Class act: How Musica Viva is using music to support learning in Wollongong classrooms


Seeing and hearing professional musicians perform is not only a fun experience for school children – it’s good for their development, too.  Research shows that learning music is linked to improved attendance, academic achievement and emotional wellbeing. Thanks to a community grant, national not-for-profit Musica Viva brought the experience of a live orchestra to more than 800 school kids in the Wollongong area.

They may be all smiles on stage, but the musicians who collaborate with national not-for-profit organisation Musica Viva take their work very seriously, especially when it comes to kids. “All our musicians are acutely aware that each performance they put on could be the first – or only – chance some of the children have to see a professional concert in their lives,” says Mary Scicchitano, Musica Viva’s national education manager. “That is the foundation on which we all work.”

Scicchitano and her colleagues at Musica Viva believe that high-quality live music is one of the most inspiring things a child can experience. In fact, numerous studies by Susan Hallam at the University of London’s Institute of Education have shown that music can be an important learning tool – increasing brain function, promoting complex thinking and aiding information retention.

So, about 40 years ago, the organisation launched its Musica Viva In Schools program, which sends some of Australia’s most esteemed musicians into classrooms around the country.

Normally, students and their parents pay a fee to participate in Musica Viva In Schools. But in 2018, Musica Viva used an EnergyAustralia Community Grant to run the program free of charge in three public primary schools in the Illawarra and Shellharbour regions south of Wollongong – Warilla North, Albion Park Rail and Mount Brown.
“As a low SES [socio-economic status] school we very much appreciated the support of the free program,” said the assistant principal of one school. “It is something our students otherwise would not have experienced.”


Providing musical education

The program consists of a one-off live performance and a 10-week resource package for teachers, with lesson plans based around that performance. “We also provide accredited professional development for teachers to help them feel confident delivering the lessons, regardless of their musical training or background,” Scicchitano explains.

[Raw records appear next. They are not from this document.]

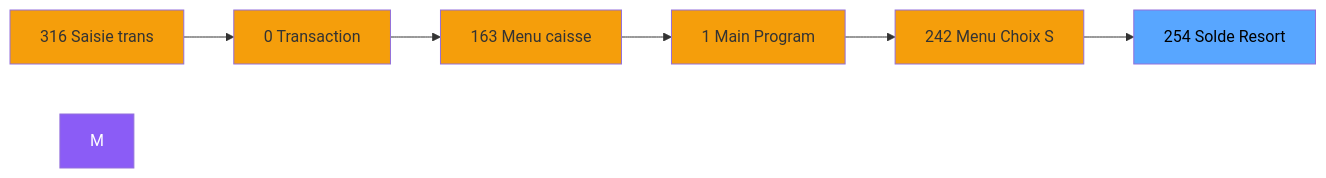
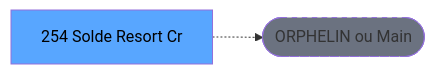
Before and after one commit to thonyAGP/lecteur-magic: the second of 3 diagrams in .openspec/specs/ADH-IDE-254.md, drawn with Mermaid. The commit also changed other lines of this file and 701 other files, not shown here.

````diff
--- a/.openspec/specs/ADH-IDE-254.md
+++ b/.openspec/specs/ADH-IDE-254.md
@@ -111,21 +117,8 @@
 ```mermaid
 graph LR
-    N316[316 Saisie trans]
-    N0[0 Transaction ]
-    N163[163 Menu caisse ]
-    N1[1 Main Program]
-    N242[242 Menu Choix S]
-    T[254 Solde Resort]
-    N316 --> N0
-    N0 --> N163
-    N163 --> N1
-    N1 --> N242
-    N242 --> T
-    style M fill:#8b5cf6,color:#fff
-    style N316 fill:#f59e0b
-    style N0 fill:#f59e0b
-    style N163 fill:#f59e0b
-    style N1 fill:#f59e0b
-    style N242 fill:#f59e0b
+    T[254 Solde Resort Cr]
+    ORPHAN([ORPHELIN ou Main])
+    T -.-> ORPHAN
     style T fill:#58a6ff,color:#000
+    style ORPHAN fill:#6b7280,stroke-dasharray: 5 5
 ```
````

Many Australian schools don’t have the funding for trained music teachers, so programs such as Musica Viva provide vital information about how teachers can integrate music into their lesson plans. “[The program] lets us give that next level of attention to the teachers, with face-to-face interactive examples of how to teach some of the elements,” says Scicchitano. The three primary schools in the Wollongong region reported high satisfaction rates when surveyed, with one teacher explaining: “The workshop provided strategies to teach elements of music in creative and relevant ways.” 

Additionally, it’s reported that more than 50 per cent of school children don’t have the opportunity to learn a musical instrument, particularly in low socio-economic locations. A 2011 study called ‘Bridging the Gap in School Achievement’ showed that arts education improved school attendance, academic achievement and emotional wellbeing, particularly among disadvantaged cohorts.   

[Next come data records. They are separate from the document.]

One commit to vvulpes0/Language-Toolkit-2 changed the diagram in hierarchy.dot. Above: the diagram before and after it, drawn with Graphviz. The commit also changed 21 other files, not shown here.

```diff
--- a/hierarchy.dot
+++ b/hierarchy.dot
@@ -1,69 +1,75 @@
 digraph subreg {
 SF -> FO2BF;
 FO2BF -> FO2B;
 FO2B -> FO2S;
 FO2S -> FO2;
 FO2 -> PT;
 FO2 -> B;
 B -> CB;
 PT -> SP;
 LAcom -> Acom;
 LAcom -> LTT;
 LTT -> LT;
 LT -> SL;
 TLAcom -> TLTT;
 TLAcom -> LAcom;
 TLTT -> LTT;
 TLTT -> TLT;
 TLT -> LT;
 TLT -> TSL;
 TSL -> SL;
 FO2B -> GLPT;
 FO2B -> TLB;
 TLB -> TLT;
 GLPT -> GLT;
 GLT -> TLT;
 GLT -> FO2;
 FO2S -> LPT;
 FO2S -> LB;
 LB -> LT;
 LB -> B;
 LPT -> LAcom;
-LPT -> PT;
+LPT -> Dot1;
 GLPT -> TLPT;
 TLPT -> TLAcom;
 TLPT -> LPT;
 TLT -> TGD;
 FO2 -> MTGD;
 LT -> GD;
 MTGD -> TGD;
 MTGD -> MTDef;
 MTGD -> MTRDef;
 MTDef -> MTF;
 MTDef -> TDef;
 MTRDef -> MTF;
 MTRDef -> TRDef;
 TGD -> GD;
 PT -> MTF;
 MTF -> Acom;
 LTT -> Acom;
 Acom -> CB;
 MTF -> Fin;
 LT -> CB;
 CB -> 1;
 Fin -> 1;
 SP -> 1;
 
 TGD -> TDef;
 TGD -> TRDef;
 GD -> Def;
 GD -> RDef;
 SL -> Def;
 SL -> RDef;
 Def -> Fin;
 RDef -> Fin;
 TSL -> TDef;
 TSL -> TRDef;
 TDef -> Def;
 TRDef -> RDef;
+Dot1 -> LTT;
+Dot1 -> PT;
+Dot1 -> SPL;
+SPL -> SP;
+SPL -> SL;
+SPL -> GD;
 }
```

Reaching every Australian child

The Entourage quartet performed Australian composer Paul Kobetz’s Music of the Fire Ants, featuring voice, cello, clarinet and keyboard, to re-create the sounds of an Australian backyard. There were four concerts across the three schools, reaching more than 800 children. “My favourite part of the performance was hearing the lady play the cello and her showing us how to change the sounds,” said an Albion Park student.  

“Our mission is to get our program in front of every child in Australia, which is very ambitious, and we realise this,” Scicchitano says. “But external funding streams – even small and targeted ones – move us closer to that goal by allowing us to tour to regions around the country that we might not otherwise be able to reach.”

Applications for EnergyAustralia’s 2019 Community Grants will be accepted between 1 March and 29 March 2019. Visit for more information.